TASK TO COMPLETE: Every line below that holds the string "commonNames" should be copied out.

Collection entries
·····

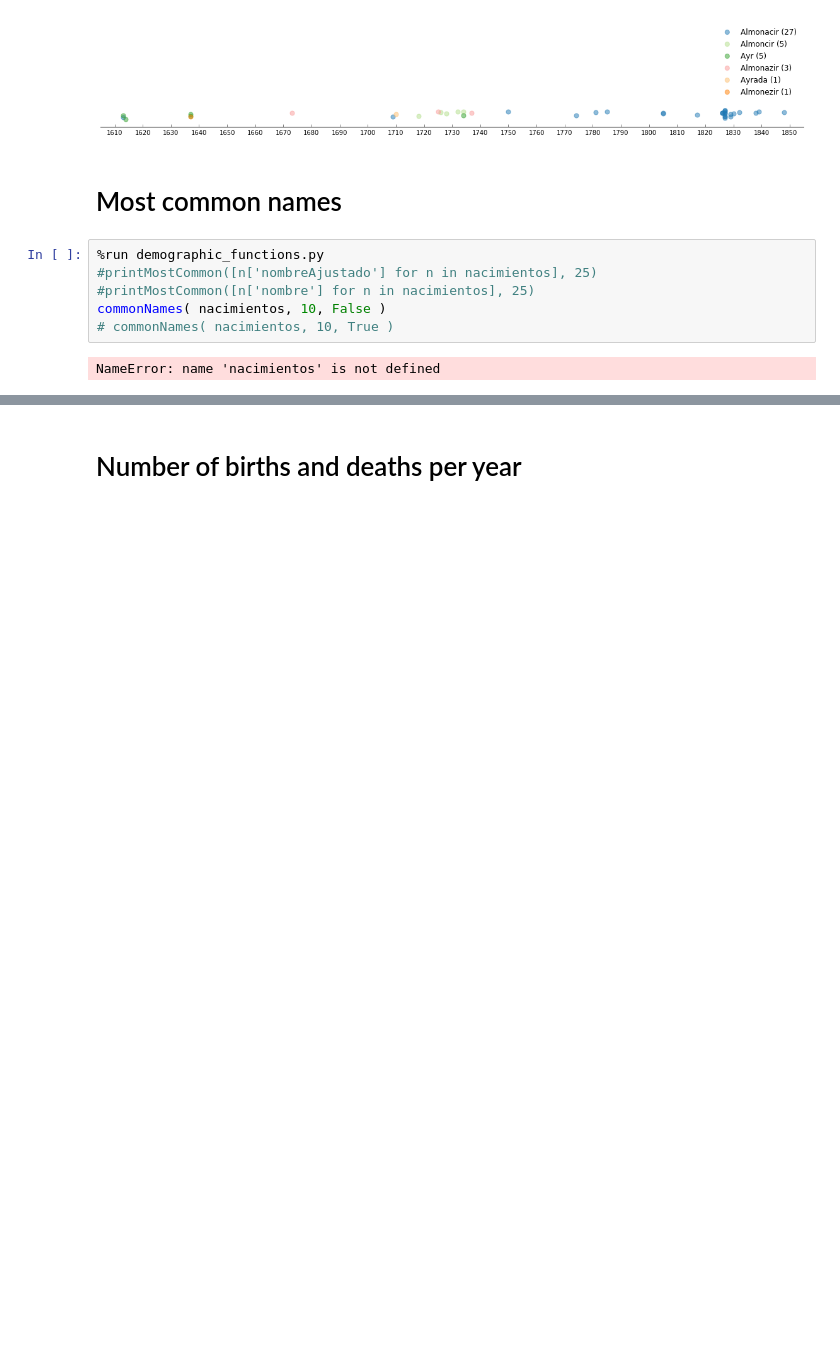
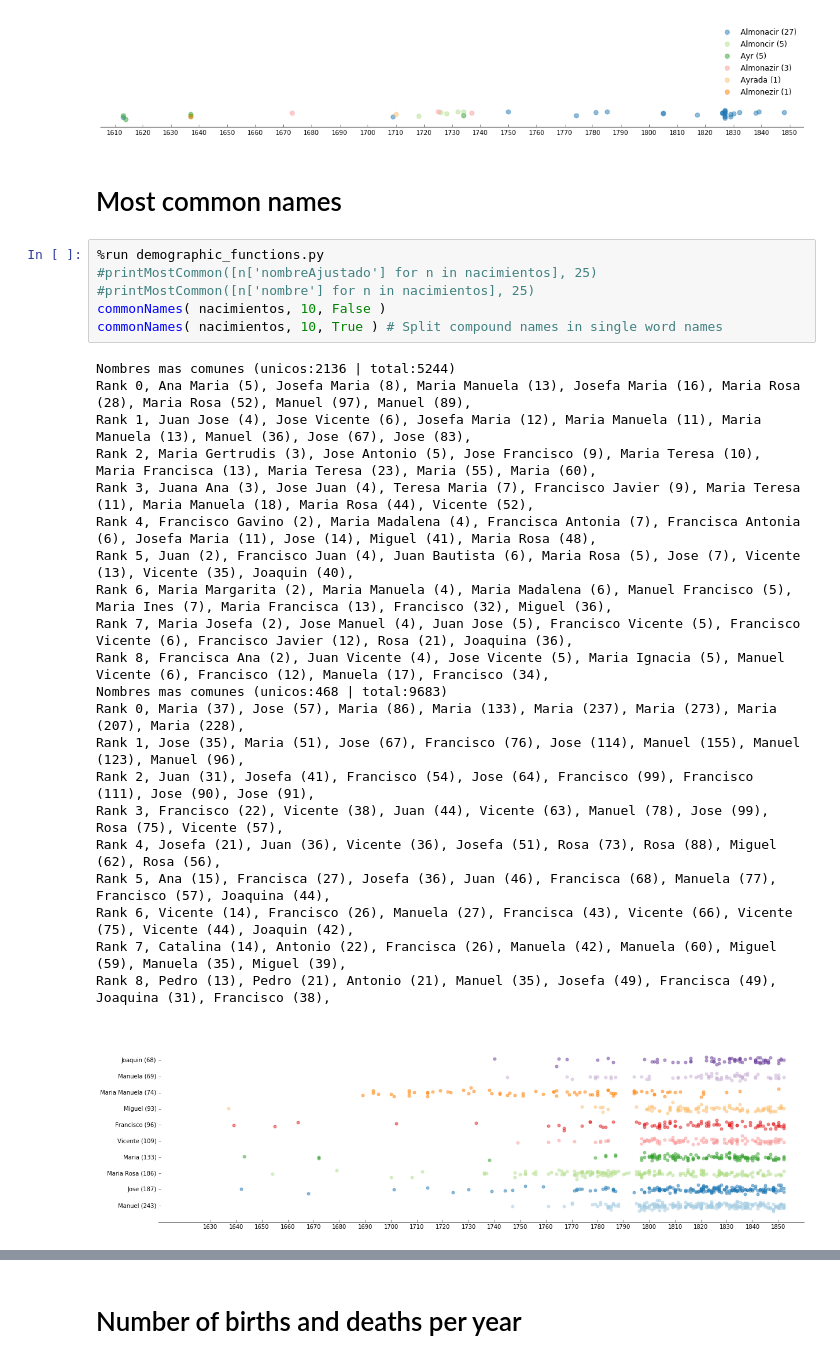
Before and after one commit to adriapr/demography-analysis2, a Jupyter notebook: analysis.ipynb, the cells around one changed output, grey strips where cells are left out. Saved outputs shown, nothing was run; the diff lists cells and outputs as text; blank space fills up the shorter version.

```diff
--- a/analysis.ipynb
+++ b/analysis.ipynb
@@ -108,8 +108,28 @@ getAlmonecirMentions( nacimientos, defunciones )
 # %%
 %run demographic_functions.py
 #printMostCommon([n['nombreAjustado'] for n in nacimientos], 25)
 #printMostCommon([n['nombre'] for n in nacimientos], 25)
 commonNames( nacimientos, 10, False )
-# commonNames( nacimientos, 10, True )
+commonNames( nacimientos, 10, True ) # Split compound names in single word names
 # %% [output]
-NameError: name 'nacimientos' is not defined
+Nombres mas comunes (unicos:2136 | total:5244)
+Rank 0, Ana Maria (5), Josefa Maria (8), Maria Manuela (13), Josefa Maria (16), Maria Rosa (28), Maria Rosa (52), Manuel (97), Manuel (89),
+Rank 1, Juan Jose (4), Jose Vicente (6), Josefa Maria (12), Maria Manuela (11), Maria Manuela (13), Manuel (36), Jose (67), Jose (83),
+Rank 2, Maria Gertrudis (3), Jose Antonio (5), Jose Francisco (9), Maria Teresa (10), Maria Francisca (13), Maria Teresa (23), Maria (55), Maria (60),
+Rank 3, Juana Ana (3), Jose Juan (4), Teresa Maria (7), Francisco Javier (9), Maria Teresa (11), Maria Manuela (18), Maria Rosa (44), Vicente (52),
+Rank 4, Francisco Gavino (2), Maria Madalena (4), Francisca Antonia (7), Francisca Antonia (6), Josefa Maria (11), Jose (14), Miguel (41), Maria Rosa (48),
+Rank 5, Juan (2), Francisco Juan (4), Juan Bautista (6), Maria Rosa (5), Jose (7), Vicente (13), Vicente (35), Joaquin (40),
+Rank 6, Maria Margarita (2), Maria Manuela (4), Maria Madalena (6), Manuel Francisco (5), Maria Ines (7), Maria Francisca (13), Francisco (32), Miguel (36),
+Rank 7, Maria Josefa (2), Jose Manuel (4), Juan Jose (5), Francisco Vicente (5), Francisco Vicente (6), Francisco Javier (12), Rosa (21), Joaquina (36),
+Rank 8, Francisca Ana (2), Juan Vicente (4), Jose Vicente (5), Maria Ignacia (5), Manuel Vicente (6), Francisco (12), Manuela (17), Francisco (34),
+Nombres mas comunes (unicos:468 | total:9683)
+Rank 0, Maria (37), Jose (57), Maria (86), Maria (133), Maria (237), Maria (273), Maria (207), Maria (228),
+Rank 1, Jose (35), Maria (51), Jose (67), Francisco (76), Jose (114), Manuel (155), Manuel (123), Manuel (96),
+Rank 2, Juan (31), Josefa (41), Francisco (54), Jose (64), Francisco (99), Francisco (111), Jose (90), Jose (91),
+Rank 3, Francisco (22), Vicente (38), Juan (44), Vicente (63), Manuel (78), Jose (99), Rosa (75), Vicente (57),
+Rank 4, Josefa (21), Juan (36), Vicente (36), Josefa (51), Rosa (73), Rosa (88), Miguel (62), Rosa (56),
+Rank 5, Ana (15), Francisca (27), Josefa (36), Juan (46), Francisca (68), Manuela (77), Francisco (57), Joaquina (44),
+Rank 6, Vicente (14), Francisco (26), Manuela (27), Francisca (43), Vicente (66), Vicente (75), Vicente (44), Joaquin (42),
+Rank 7, Catalina (14), Antonio (22), Francisca (26), Manuela (42), Manuela (60), Miguel (59), Manuela (35), Miguel (39),
+Rank 8, Pedro (13), Pedro (21), Antonio (21), Manuel (35), Josefa (49), Francisca (49), Joaquina (31), Francisco (38),
+[figure, added]
```
Also changed, not shown: parts of 10 cells of this notebook, 1 other file.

·····

RESULT OF THIS TASK:
 commonNames( nacimientos, 10, False )
-# commonNames( nacimientos, 10, True )
+commonNames( nacimientos, 10, True ) # Split compound names in single word names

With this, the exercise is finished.